■ Exercise objective ■
Your job is to retype all of the data word for word, leaving every image out.
• • • • • • •
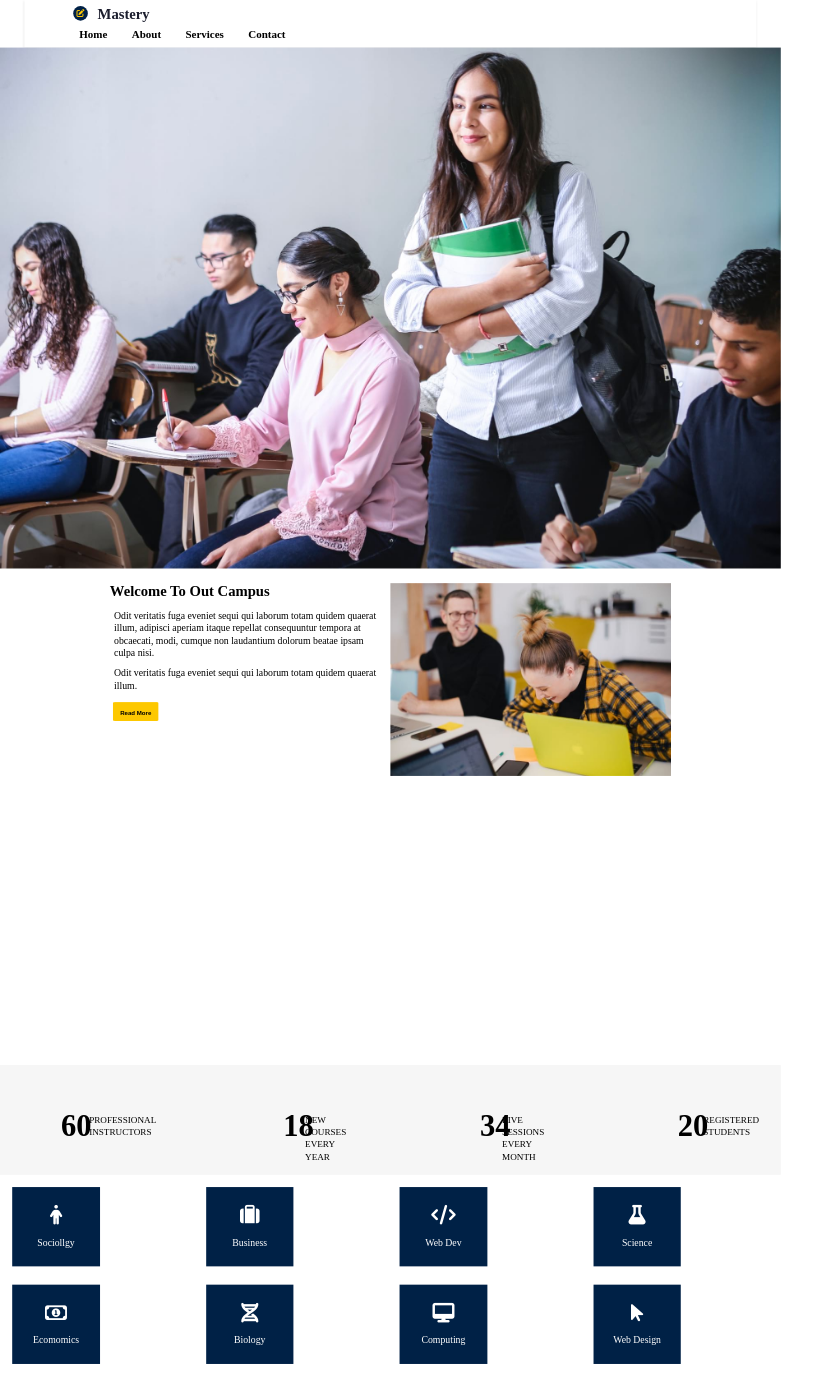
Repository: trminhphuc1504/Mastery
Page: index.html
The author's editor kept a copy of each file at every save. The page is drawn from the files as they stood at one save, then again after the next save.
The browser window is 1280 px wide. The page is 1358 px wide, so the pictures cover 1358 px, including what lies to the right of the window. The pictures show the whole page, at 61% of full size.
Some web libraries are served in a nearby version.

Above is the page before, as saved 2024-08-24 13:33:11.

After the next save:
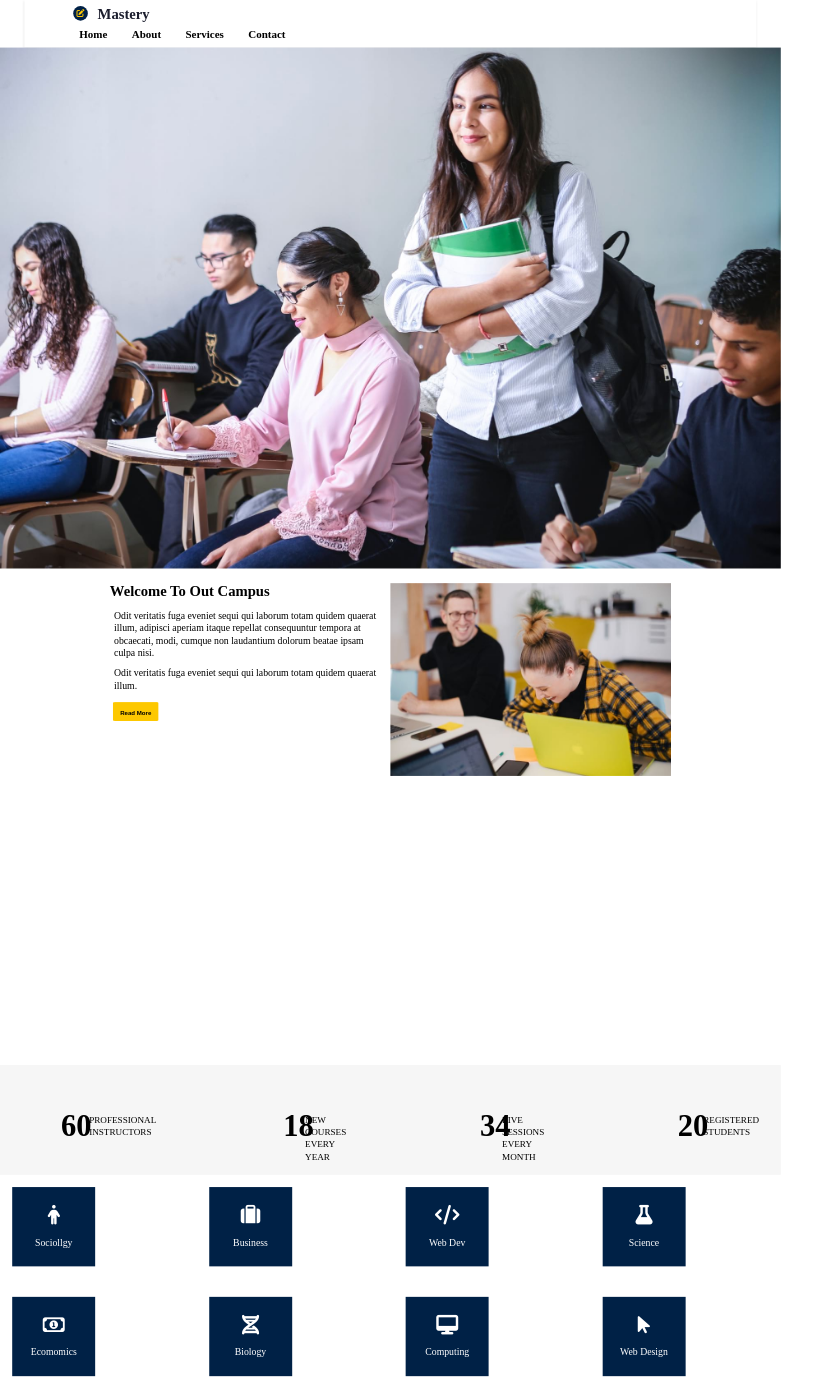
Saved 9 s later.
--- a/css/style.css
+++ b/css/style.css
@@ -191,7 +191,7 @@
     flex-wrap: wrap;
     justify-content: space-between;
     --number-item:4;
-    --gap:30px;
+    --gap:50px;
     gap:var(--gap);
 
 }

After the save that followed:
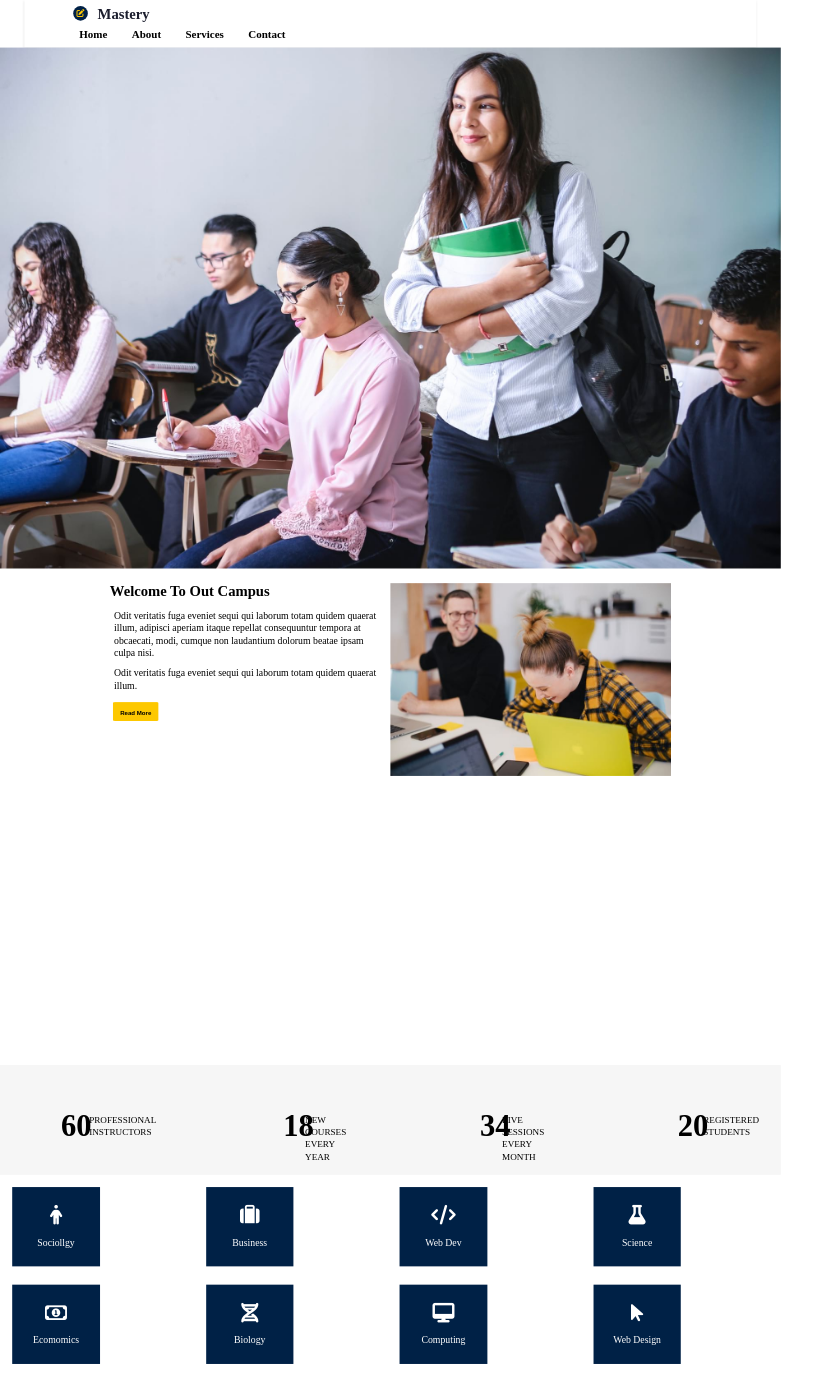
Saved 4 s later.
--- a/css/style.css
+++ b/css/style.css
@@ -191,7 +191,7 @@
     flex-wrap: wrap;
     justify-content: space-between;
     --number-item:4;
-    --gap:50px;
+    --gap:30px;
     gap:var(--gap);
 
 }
• • • • • • •
■ Solution for this problem ■
Repository: trminhphuc1504/Mastery
Page: index.html
The author's editor kept a copy of each file at every save. The page is drawn from the files as they stood at one save, then again after the next save.
The browser window is 1280 px wide. The page is 1358 px wide, so the pictures cover 1358 px, including what lies to the right of the window. The pictures show the whole page, at 61% of full size.
Some web libraries are served in a nearby version.

Above is the page before, as saved 2024-08-24 13:33:11.

After the next save:
Saved 9 s later.
--- a/css/style.css
+++ b/css/style.css
@@ -191,7 +191,7 @@
     flex-wrap: wrap;
     justify-content: space-between;
     --number-item:4;
-    --gap:30px;
+    --gap:50px;
     gap:var(--gap);
 
 }

After the save that followed:
Saved 4 s later.
--- a/css/style.css
+++ b/css/style.css
@@ -191,7 +191,7 @@
     flex-wrap: wrap;
     justify-content: space-between;
     --number-item:4;
-    --gap:50px;
+    --gap:30px;
     gap:var(--gap);
 
 }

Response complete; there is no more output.